This fictitious, made-for-TVscenario isn’t dissimilar to a blogger relations program sent to me wherein a global PR firm was asking a blogger for a product review and giveaway. When the blogger responded asking for the product, she was sent acknowledgement of the agreement to do the review along with a written contract.
In this instance, the firm and blogger are treating this as an earned media opportunity — e.g. non-paying — in which a blogger was sent a contract to sign and return before she could receive the product and perform a giveaway.
Tip #3: If you’re asking a blogger to run a product giveaway, there are costs involved in doing so in addition to their time. Shipping and legal/rules are two such examples. Either arm them with the tools to run it properly, or pay them to cover these costs (and for their time).

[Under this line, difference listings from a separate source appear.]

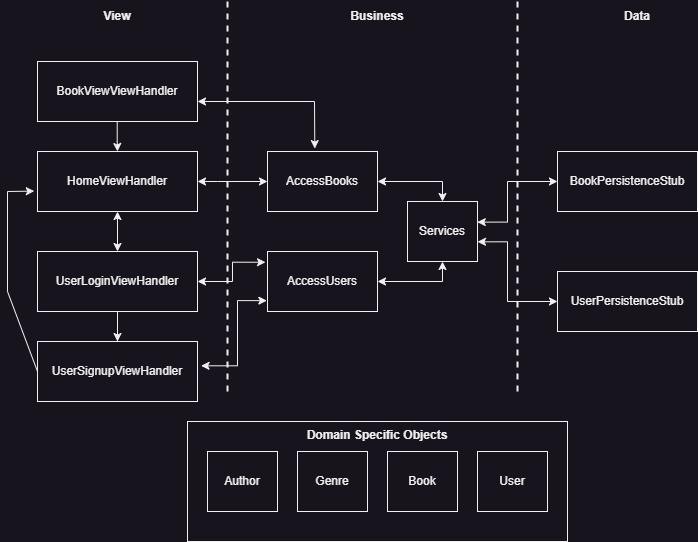
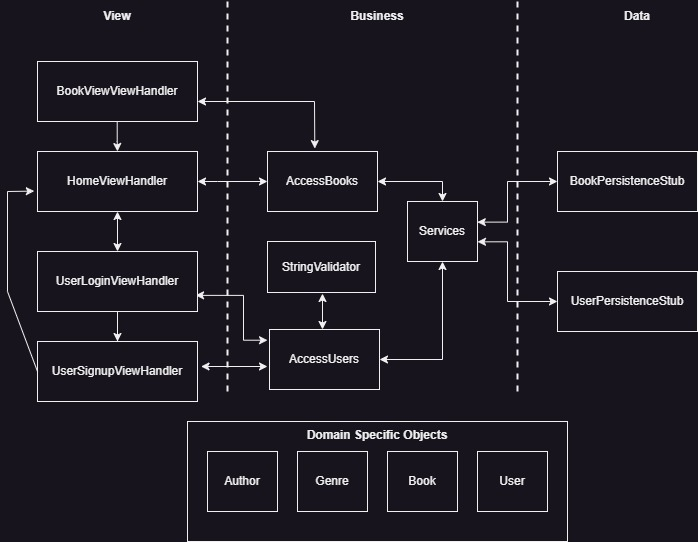
Resolve "DevTask: Add more form validation coverage"

diff --git a/app/src/test/java/honda/bookworm/tests/Business/AccessUsersTest.java b/app/src/test/java/honda/bookworm/tests/Business/AccessUsersTest.java
@@ -187,5 +187,115 @@ public class AccessUsersTest {
         System.out.println("Finished testAddUserFailShortUserName");
     }
 
+    @Test
+    public void testValidateUserInput() {
+        System.out.println("Starting testValidateUserInput");
+
+        //Test valid input
+        try {
+            signUp.validateUserInput("John", "Doe", "johndoe", "password1");
+        } catch (Exception e) {
+            assertTrue("Valid input should not throw an exception", false);
+        }
+
+        //Test empty first name
+        try {
+            signUp.validateUserInput("", "Doe", "johndoe", "password1");
+            assertTrue("Empty first name should throw an exception", false);
+        } catch (Exception e) {
+            assertEquals("First name and last name must not be empty", e.getMessage());
+        }
+
+        //Test invalid characters in first name
+        try {
+            signUp.validateUserInput("John123", "Doe", "johndoe", "password1");
+            assertTrue("Invalid characters in first name should throw an exception", false);
+        } catch (Exception e) {
+            assertEquals("First name and last name can only contain alphabets", e.getMessage());
+        }
+
+        //Test too long first name
+        try {
+            signUp.validateUserInput("Johnathonathonathonathon", "Doe", "johndoe", "password1");
+            assertTrue("Too long first name should throw an exception", false);
+        } catch (Exception e) {
+            assertEquals("First name and last name cannot exceed 16 characters", e.getMessage());
+        }
+
+        //Test too short first name
+        try {
+            signUp.validateUserInput("J", "Doe", "johndoe", "password1");
+            assertTrue("Too short first name should throw an exception", false);
+        } catch (Exception e) {
+            assertEquals("First name and last name must be greater than 2 characters", e.getMessage());
+        }
+
+        //Test empty username
+        try {
+            signUp.validateUserInput("John", "Doe", "", "password1");
+            assertTrue("Empty username should throw an exception", false);
+        } catch (Exception e) {
+            assertEquals("Username must not be empty", e.getMessage());
+        }
+
+        //Test whitespace in username
+        try {
+            signUp.validateUserInput("John", "Doe", "john doe", "password1");
+            assertTrue("Whitespace in username should throw an exception", false);
+        } catch (Exception e) {
+            assertEquals("Username cannot contain spaces", e.getMessage());
+        }
+
+        //Test invalid characters in username
+        try {
+            signUp.validateUserInput("John", "Doe", "john@doe", "password1");
+            assertTrue("Invalid characters in username should throw an exception", false);
+        } catch (Exception e) {
+            assertEquals("Invalid characters used in the username", e.getMessage());
+        }
+
+        //Test too long username
+        try {
+            signUp.validateUserInput("John", "Doe", "johndoejohndoejohndoe", "password1");
+            assertTrue("Too long username should throw an exception", false);
+        } catch (Exception e) {
+            assertEquals("Username cannot be greater than 16 characters", e.getMessage());
+        }
+
+        //Test too short username
+        try {
+            signUp.validateUserInput("John", "Doe", "j", "password1");
+            assertTrue("Too short username should throw an exception", false);
+        } catch (Exception e) {
+            assertEquals("Username must be greater than 2 characters", e.getMessage());
+        }
+
+        //Test too short password
+        try {
+            signUp.validateUserInput("John", "Doe", "johndoe", "12");
+            assertTrue("Too short password should throw an exception", false);
+        } catch (Exception e) {
+            assertEquals("Password must be greater than 2 characters", e.getMessage());
+        }
+
+        //Test too long password
+        try {
+            signUp.validateUserInput("John", "Doe", "johndoe", "passwordpasswordpassword");
+            assertTrue("Too long password should throw an exception", false);
+        } catch (Exception e) {
+            assertEquals("Password must be less than 16 characters", e.getMessage());
+        }
+
+        //Test whitespace in password
+        try {
+            signUp.validateUserInput("John", "Doe", "johndoe", "password 1");
+            assertTrue("Whitespace in password should throw an exception", false);
+        } catch (Exception e) {
+            assertEquals("Password cannot contain whitespaces", e.getMessage());
+        }
+
+        System.out.println("Finished testValidateUserInput");
+    }
+
 
 }

diff --git a/app/src/main/java/honda/bookworm/Business/AccessUsers.java b/app/src/main/java/honda/bookworm/Business/AccessUsers.java
@@ -8,7 +8,6 @@ import honda.bookworm.Object.Author;
 import honda.bookworm.Object.User;
 
 public class AccessUsers {
-
     private IUserPersistence userPersistence;
 
     public AccessUsers(){
@@ -20,7 +19,7 @@ public class AccessUsers {
         User result;
 
         //form validation checks
-        validateInput(first, last, username, password);
+        validateUserInput(first, last, username, password);
 
         if (isAuthor) {
             newUser = new Author(first, last, username, password);
@@ -37,24 +36,6 @@ public class AccessUsers {
         Services.setActiveUser(result);
 
         return result;
-    }
-
-    private void validateInput(String first, String last, String username, String password) {
-        if (isEmpty(first) || isEmpty(last) || isEmpty(username)) {
-            throw new IllegalStateException("First name, last name, and username must not be empty");
-        }
-
-        if (password.length() <= 3) {
-            throw new IllegalStateException("Password must be greater than 3 characters");
-        }
-
-        if (username.length() < 2) {
-            throw new IllegalStateException("Usernames must be at least 2 characters long.");
-        }
-    }
-
-    private boolean isEmpty(String str) {
-        return str == null || str.trim().isEmpty();
     }
 
     public boolean verifyUser(String username, String password) {
@@ -83,5 +64,55 @@ public class AccessUsers {
         return userPersistence.getAllUsers();
     }
 
+    //Validator functions----------------------------------------------------------------------------
+    public void validateUserInput(String first, String last, String username, String password) {
+        validateNames(first, last);
+        validateUsername(username);
+        validatePassword(password);
+    }
+    public static void validateNames(String first, String last) {
+        if (StringValidator.isEmpty(first) || StringValidator.isEmpty(last)) {
+            throw new IllegalStateException("First name and last name must not be empty");
+        }
+        if (!StringValidator.isAlphaOnly(first) || !StringValidator.isAlphaOnly(last)) {
+            throw new IllegalStateException("First name and last name can only contain alphabets");
+        }
+        if (StringValidator.isTooLong(first) || StringValidator.isTooLong(last)) {
+            throw new IllegalStateException("First name and last name cannot exceed 16 characters");
+        }
+        if (StringValidator.isTooShort(first) || StringValidator.isTooShort(last)) {
+            throw new IllegalStateException("First name and last name must be greater than 2 characters");
+        }
+    }
+
+    public static void validateUsername(String username) {
+        if (StringValidator.isEmpty(username)) {
+            throw new IllegalStateException("Username must not be empty");
+        }
+        if (StringValidator.containsWhitespace(username)) {
+            throw new IllegalStateException("Username cannot contain spaces");
+        }
+        if (!StringValidator.isValidInput(username)) {
+            throw new IllegalStateException("Invalid characters used in the username");
+        }
+        if (StringValidator.isTooLong(username)) {
+            throw new IllegalStateException("Username cannot be greater than 16 characters");
+        }
+        if (StringValidator.isTooShort(username)) {
+            throw new IllegalStateException("Username must be greater than 2 characters");
+        }
+    }
+
+    public static void validatePassword(String password) {
+        if (StringValidator.isTooShort(password)) {
+            throw new IllegalStateException("Password must be greater than 2 characters");
+        }
+        if (StringValidator.isTooLong(password)) {
+            throw new IllegalStateException("Password must be less than 16 characters");
+        }
+        if (StringValidator.containsWhitespace(password)) {
+            throw new IllegalStateException("Password cannot contain whitespaces");
+        }
+    }
 
 }

diff --git a/app/src/test/java/honda/bookworm/tests/Business/StringValidatorTest.java b/app/src/test/java/honda/bookworm/tests/Business/StringValidatorTest.java
@@ -1,0 +1,79 @@
+package honda.bookworm.tests.Business;
+
+import static org.junit.Assert.assertFalse;
+import static org.junit.Assert.assertTrue;
+import org.junit.Test;
+
+import honda.bookworm.Business.StringValidator;
+
+public class StringValidatorTest {
+
+    @Test
+    public void testIsEmpty() {
+        System.out.println("Starting testIsEmpty");
+
+        assertTrue(StringValidator.isEmpty(null));
+        assertTrue(StringValidator.isEmpty(""));
+        assertTrue(StringValidator.isEmpty(" "));
+        assertFalse(StringValidator.isEmpty("Hello"));
+
+        System.out.println("Finished testIsEmpty");
+    }
+
+    @Test
+    public void testContainsWhitespace() {
+        System.out.println("Starting testContainsWhitespace");
+
+        assertTrue(StringValidator.containsWhitespace("Hello World"));
+        assertFalse(StringValidator.containsWhitespace("HelloWorld"));
+        assertFalse(StringValidator.containsWhitespace(""));
+
+        System.out.println("Finished testContainsWhitespace");
+    }
+
+    @Test
+    public void testIsAlphaOnly() {
+        System.out.println("Starting testIsAlphaOnly");
+
+        assertTrue(StringValidator.isAlphaOnly("abc"));
+        assertTrue(StringValidator.isAlphaOnly("ABC"));
+        assertFalse(StringValidator.isAlphaOnly("abc123"));
+        assertFalse(StringValidator.isAlphaOnly("abc!"));
+
+        System.out.println("Finished testIsAlphaOnly");
+    }
+
+    @Test
+    public void testIsValidInput() {
+        System.out.println("Starting testIsValidInput");
+
+        assertTrue(StringValidator.isValidInput("abc"));
+        assertTrue(StringValidator.isValidInput("ABC"));
+        assertTrue(StringValidator.isValidInput("abc123"));
+        assertTrue(StringValidator.isValidInput("abc_-"));
+        assertFalse(StringValidator.isValidInput("abc!"));
+        assertFalse(StringValidator.isValidInput("ab/c@d/ef"));
+
+        System.out.println("Finished testIsValidInput");
+    }
+
+    @Test
+    public void testIsTooLong() {
+        System.out.println("Starting testIsTooLong");
+
+        assertTrue(StringValidator.isTooLong("ThisStringIsTooLong"));
+        assertFalse(StringValidator.isTooLong("Short"));
+
+        System.out.println("Finished testIsTooLong");
+    }
+
+    @Test
+    public void testIsTooShort() {
+        System.out.println("Starting testIsTooShort");
+
+        assertTrue(StringValidator.isTooShort("A"));
+        assertFalse(StringValidator.isTooShort("LongEnough"));
+
+        System.out.println("Finished testIsTooShort");
+    }
+}

diff --git a/app/src/test/java/honda/bookworm/tests/AllUnitTests.java b/app/src/test/java/honda/bookworm/tests/AllUnitTests.java
@@ -3,11 +3,14 @@ package honda.bookworm.tests;
 import org.junit.runner.RunWith;
 import org.junit.runners.Suite;
 
+import honda.bookworm.tests.Business.AccessBooksTest;
+import honda.bookworm.tests.Business.AccessUsersTest;
 import honda.bookworm.tests.Data.BookPersistenceStubTest;
 import honda.bookworm.tests.Data.UserPersistenceStubTest;
 import honda.bookworm.tests.Object.BookTest;
 import honda.bookworm.tests.Object.UserTest;
 import honda.bookworm.tests.Object.AuthorTest;
+import honda.bookworm.tests.Business.StringValidatorTest;
 
 @RunWith(Suite.class)
 @Suite.SuiteClasses({
@@ -15,7 +18,10 @@ import honda.bookworm.tests.Object.AuthorTest;
         UserTest.class,
         AuthorTest.class,
         UserPersistenceStubTest.class,
-        BookPersistenceStubTest.class
+        BookPersistenceStubTest.class,
+        StringValidatorTest.class,
+        AccessBooksTest.class,
+        AccessUsersTest.class
 })
 
 public class AllUnitTests {

diff --git a/app/src/main/java/honda/bookworm/Business/StringValidator.java b/app/src/main/java/honda/bookworm/Business/StringValidator.java
@@ -1,0 +1,32 @@
+package honda.bookworm.Business;
+
+public class StringValidator {
+
+    //String checker helper functions
+    public static boolean isEmpty(String str) {
+        return str == null || str.trim().isEmpty();
+    }
+
+    public static boolean containsWhitespace(String str) {
+        return str.contains(" ");
+    }
+
+    public static boolean isAlphaOnly(String str) {
+        return str.matches("[a-zA-Z]+");
+    }
+
+    public static boolean isValidInput(String input) {
+        return input.matches("[a-zA-Z0-9_-]+");
+    }
+
+    public static boolean isTooLong(String str) {
+        int maxLength = 16;
+        return str.length() > maxLength;
+    }
+
+    public static boolean isTooShort(String str) {
+        int minLength = 3;
+        return str.length() < minLength;
+    }
+}
+

diff --git a/app/src/test/java/honda/bookworm/tests/AllIntegrationTests.java b/app/src/test/java/honda/bookworm/tests/AllIntegrationTests.java
@@ -8,8 +8,7 @@ import honda.bookworm.tests.Business.AccessUsersTest;
 
 @RunWith(Suite.class)
 @Suite.SuiteClasses({
-        AccessBooksTest.class,
-        AccessUsersTest.class
+
 })
 
 public class AllIntegrationTests {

Understandably, whenever there is a material connection between a brand and blogger it should be disclosed, and this firm chose to employ the use of a contract so they and their client would not be held liable if the blogger refused to comply.
The contract states that the blogger must be honest. +1 for that. The contract states that the blogger must disclose. Another +1. In fact, while verbose, it does provide a nice working framework for keeping the firm and client safe from the FTC because it provides evidence that all parties involved will be ethical.
The problem with this contract is that one of the paragraphs reads as follows insert part about disparaging the client or the PR firm here:
“Blogger shall not make any false, misleading or disparaging remarks about individuals or organizations or their products or services;”
False? No problem. Misleading? No problem. Disparaging? Wait, what? So a blogger, if agreeing to this, can’t say something bad about a product? Earlier in the contract it said to disclose your relationship. Earlier it said to be honest — Just don’t say anything bad. Will MacAlvoy would be proud.
Tip #4: If you’re not confident a review will be positive, either don’t send it out for review, set your client’s expectations that it might not be all roses and have prepared responses or don’t do it. Honesty, not covering up negativity, is the best policy and authenticity will sell more cases than shilling.
Earned, Owned or Paid: Education Isn’t Being Done Properly
These are just two examples sent to me within a few days of one another, and there are plenty more examples. It’s happening daily by firms who are supposed to be setting the standards for ethical blogger relations, are part of associations that claim to police their members, and by brands that in all honesty are getting bad advice. It goes without saying that regardless of whether you follow an association’s policy or not, or whether you’re a blogger trying to right an agency’s wrong, the devil’s in the details of people understanding and consistently following the actual standards.
David Binkowski is a partner at Large Media and “wrote the rules” for working ethically with bloggers for WOMMA in 2006. He also drafted the association’s FTC Blogger Relations guidelines and has used his blogger relations experience to throw some of the most talked about blogger events over the past few years, including the dressbarn Runway Show at Type A Parent Conference and the Schick Intuition party at BlogHer.